▸ **Exercise**
Wherever "vergisi" occurs in the entries, copy the line that holds it.

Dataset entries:
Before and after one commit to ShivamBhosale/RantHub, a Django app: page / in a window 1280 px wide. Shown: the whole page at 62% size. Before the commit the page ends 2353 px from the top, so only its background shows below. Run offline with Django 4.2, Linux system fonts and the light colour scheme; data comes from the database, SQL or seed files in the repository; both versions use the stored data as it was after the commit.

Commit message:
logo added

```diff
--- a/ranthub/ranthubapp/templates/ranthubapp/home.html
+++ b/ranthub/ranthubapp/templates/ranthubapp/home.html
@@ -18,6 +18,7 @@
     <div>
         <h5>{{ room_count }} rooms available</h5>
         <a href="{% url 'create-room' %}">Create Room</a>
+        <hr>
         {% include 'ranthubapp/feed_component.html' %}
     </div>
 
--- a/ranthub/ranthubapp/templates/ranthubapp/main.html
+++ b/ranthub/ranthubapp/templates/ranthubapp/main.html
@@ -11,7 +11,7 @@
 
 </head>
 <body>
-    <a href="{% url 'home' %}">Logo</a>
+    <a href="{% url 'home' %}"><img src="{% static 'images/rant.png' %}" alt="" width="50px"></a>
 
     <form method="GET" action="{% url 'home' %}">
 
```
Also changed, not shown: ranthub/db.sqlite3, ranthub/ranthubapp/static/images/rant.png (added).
---
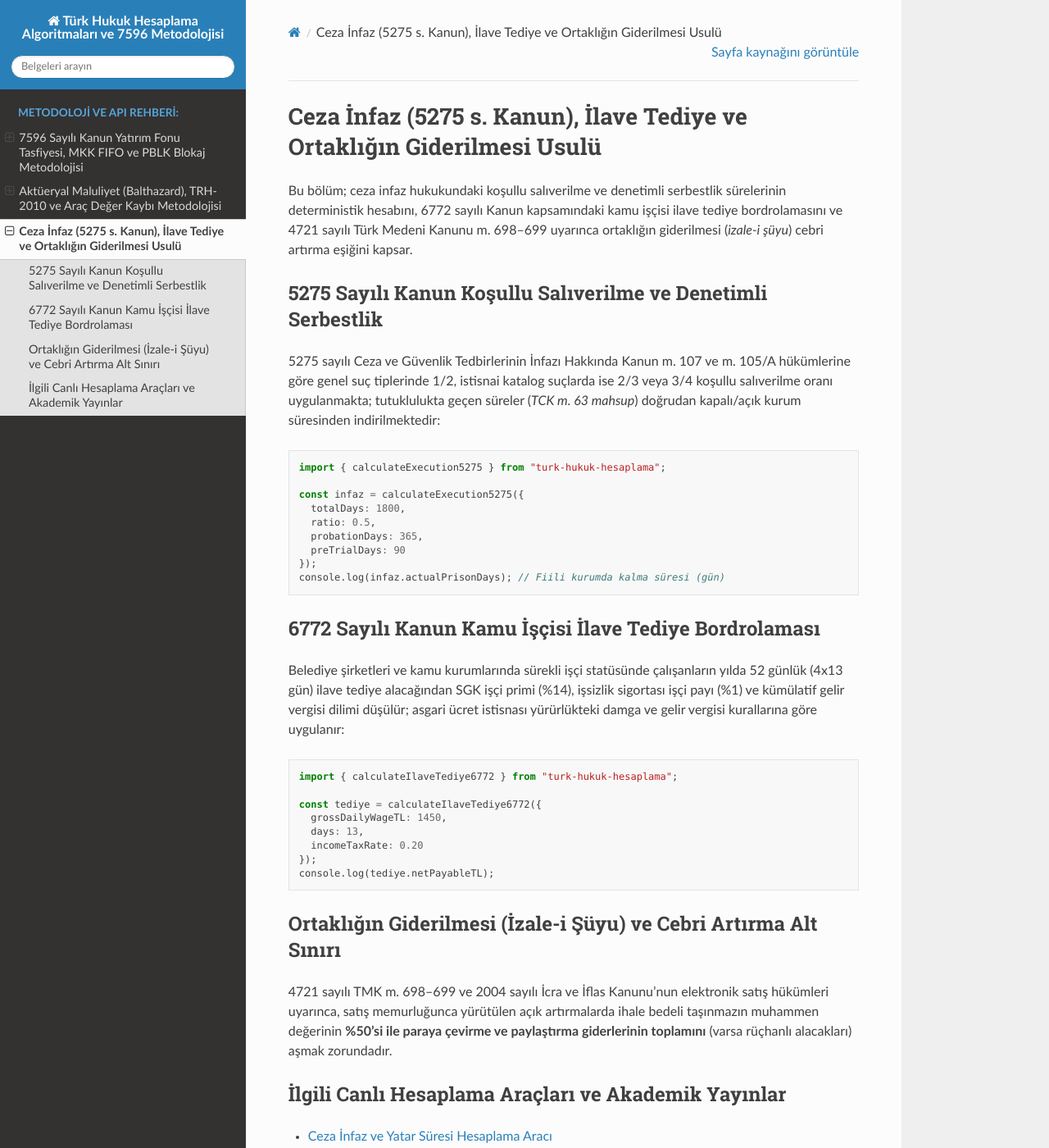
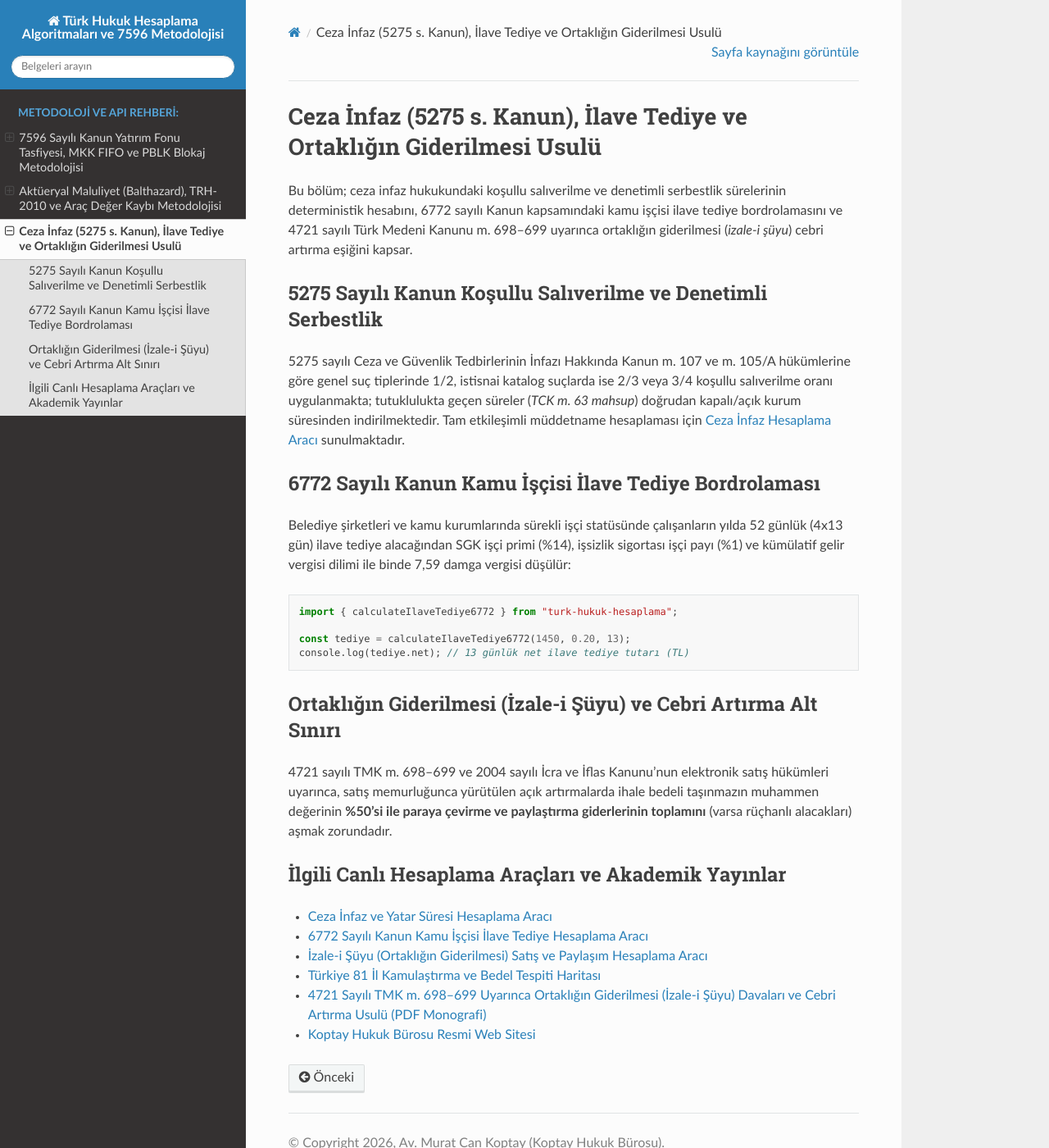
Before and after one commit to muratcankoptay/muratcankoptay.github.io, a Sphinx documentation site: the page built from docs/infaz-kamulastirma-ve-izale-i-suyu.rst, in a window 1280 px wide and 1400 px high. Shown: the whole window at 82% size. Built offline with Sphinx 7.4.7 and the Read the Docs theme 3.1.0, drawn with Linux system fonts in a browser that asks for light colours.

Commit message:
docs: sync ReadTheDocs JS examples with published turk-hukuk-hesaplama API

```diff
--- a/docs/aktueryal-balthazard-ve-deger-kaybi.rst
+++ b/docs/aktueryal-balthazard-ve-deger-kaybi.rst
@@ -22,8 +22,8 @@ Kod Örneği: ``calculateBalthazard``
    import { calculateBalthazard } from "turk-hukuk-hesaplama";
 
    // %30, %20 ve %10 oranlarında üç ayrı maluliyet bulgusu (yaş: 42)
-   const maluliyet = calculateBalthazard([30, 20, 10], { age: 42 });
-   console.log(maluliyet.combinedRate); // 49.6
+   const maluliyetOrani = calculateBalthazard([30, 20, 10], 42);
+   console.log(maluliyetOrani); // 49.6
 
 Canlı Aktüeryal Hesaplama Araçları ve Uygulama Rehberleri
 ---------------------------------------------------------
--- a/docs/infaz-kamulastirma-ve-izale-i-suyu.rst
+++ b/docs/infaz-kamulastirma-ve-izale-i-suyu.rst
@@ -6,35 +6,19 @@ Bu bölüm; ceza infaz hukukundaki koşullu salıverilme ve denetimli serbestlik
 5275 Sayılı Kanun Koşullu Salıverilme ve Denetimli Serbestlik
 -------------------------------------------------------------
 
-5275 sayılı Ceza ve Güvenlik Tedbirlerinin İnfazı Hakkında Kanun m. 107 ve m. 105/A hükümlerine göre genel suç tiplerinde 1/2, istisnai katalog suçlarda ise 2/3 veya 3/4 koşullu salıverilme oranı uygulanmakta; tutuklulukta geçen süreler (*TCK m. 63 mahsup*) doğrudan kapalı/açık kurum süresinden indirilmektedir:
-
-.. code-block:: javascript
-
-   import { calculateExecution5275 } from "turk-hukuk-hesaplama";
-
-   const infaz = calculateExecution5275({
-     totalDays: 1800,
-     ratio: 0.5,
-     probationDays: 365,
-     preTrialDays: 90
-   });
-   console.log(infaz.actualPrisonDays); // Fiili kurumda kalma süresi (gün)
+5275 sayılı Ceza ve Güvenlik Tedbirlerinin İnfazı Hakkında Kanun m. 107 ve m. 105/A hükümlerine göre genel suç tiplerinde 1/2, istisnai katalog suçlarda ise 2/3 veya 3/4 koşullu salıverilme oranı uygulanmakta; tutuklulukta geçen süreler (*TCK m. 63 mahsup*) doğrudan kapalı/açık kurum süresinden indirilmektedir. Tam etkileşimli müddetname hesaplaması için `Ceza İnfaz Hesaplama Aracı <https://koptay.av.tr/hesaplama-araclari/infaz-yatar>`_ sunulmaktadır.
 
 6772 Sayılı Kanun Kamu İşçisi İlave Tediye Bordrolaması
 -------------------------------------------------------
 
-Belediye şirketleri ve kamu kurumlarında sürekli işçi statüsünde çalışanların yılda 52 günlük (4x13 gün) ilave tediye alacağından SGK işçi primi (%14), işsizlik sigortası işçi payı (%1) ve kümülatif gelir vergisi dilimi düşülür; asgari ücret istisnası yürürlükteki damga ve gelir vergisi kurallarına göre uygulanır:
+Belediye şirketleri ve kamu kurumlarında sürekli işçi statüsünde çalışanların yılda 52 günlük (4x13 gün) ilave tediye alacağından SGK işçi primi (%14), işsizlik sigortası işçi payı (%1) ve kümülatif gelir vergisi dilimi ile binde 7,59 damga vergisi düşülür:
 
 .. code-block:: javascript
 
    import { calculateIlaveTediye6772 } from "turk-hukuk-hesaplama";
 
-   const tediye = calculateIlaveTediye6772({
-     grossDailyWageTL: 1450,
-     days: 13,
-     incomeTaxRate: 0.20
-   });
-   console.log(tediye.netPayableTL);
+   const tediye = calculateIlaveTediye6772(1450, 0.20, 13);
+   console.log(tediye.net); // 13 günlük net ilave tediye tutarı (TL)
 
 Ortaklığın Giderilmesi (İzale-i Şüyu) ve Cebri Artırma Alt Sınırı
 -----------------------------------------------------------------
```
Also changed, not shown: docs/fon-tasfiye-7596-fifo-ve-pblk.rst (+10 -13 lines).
...
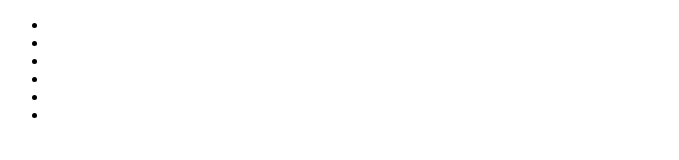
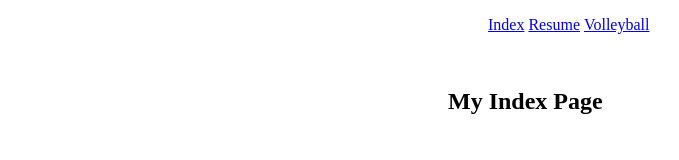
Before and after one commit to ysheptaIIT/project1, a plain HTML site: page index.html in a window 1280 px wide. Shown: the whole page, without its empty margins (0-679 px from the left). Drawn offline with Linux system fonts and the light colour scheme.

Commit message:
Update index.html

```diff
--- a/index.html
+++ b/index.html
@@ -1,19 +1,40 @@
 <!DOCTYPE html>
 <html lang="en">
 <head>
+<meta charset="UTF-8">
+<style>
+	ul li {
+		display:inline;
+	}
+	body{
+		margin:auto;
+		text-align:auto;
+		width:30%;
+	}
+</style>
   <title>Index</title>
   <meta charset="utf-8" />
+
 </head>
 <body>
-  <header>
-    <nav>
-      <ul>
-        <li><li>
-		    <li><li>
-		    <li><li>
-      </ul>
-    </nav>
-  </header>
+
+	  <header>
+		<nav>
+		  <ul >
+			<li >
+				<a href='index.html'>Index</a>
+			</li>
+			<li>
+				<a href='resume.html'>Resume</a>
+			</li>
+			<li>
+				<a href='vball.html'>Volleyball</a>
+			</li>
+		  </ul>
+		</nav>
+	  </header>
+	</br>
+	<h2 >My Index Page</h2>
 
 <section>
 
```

▸ **Problem solution**
-Belediye şirketleri ve kamu kurumlarında sürekli işçi statüsünde çalışanların yılda 52 günlük (4x13 gün) ilave tediye alacağından SGK işçi primi (%14), işsizlik sigortası işçi payı (%1) ve kümülatif gelir vergisi dilimi düşülür; asgari ücret istisnası yürürlükteki damga ve gelir vergisi kurallarına göre uygulanır:
+Belediye şirketleri ve kamu kurumlarında sürekli işçi statüsünde çalışanların yılda 52 günlük (4x13 gün) ilave tediye alacağından SGK işçi primi (%14), işsizlik sigortası işçi payı (%1) ve kümülatif gelir vergisi dilimi ile binde 7,59 damga vergisi düşülür:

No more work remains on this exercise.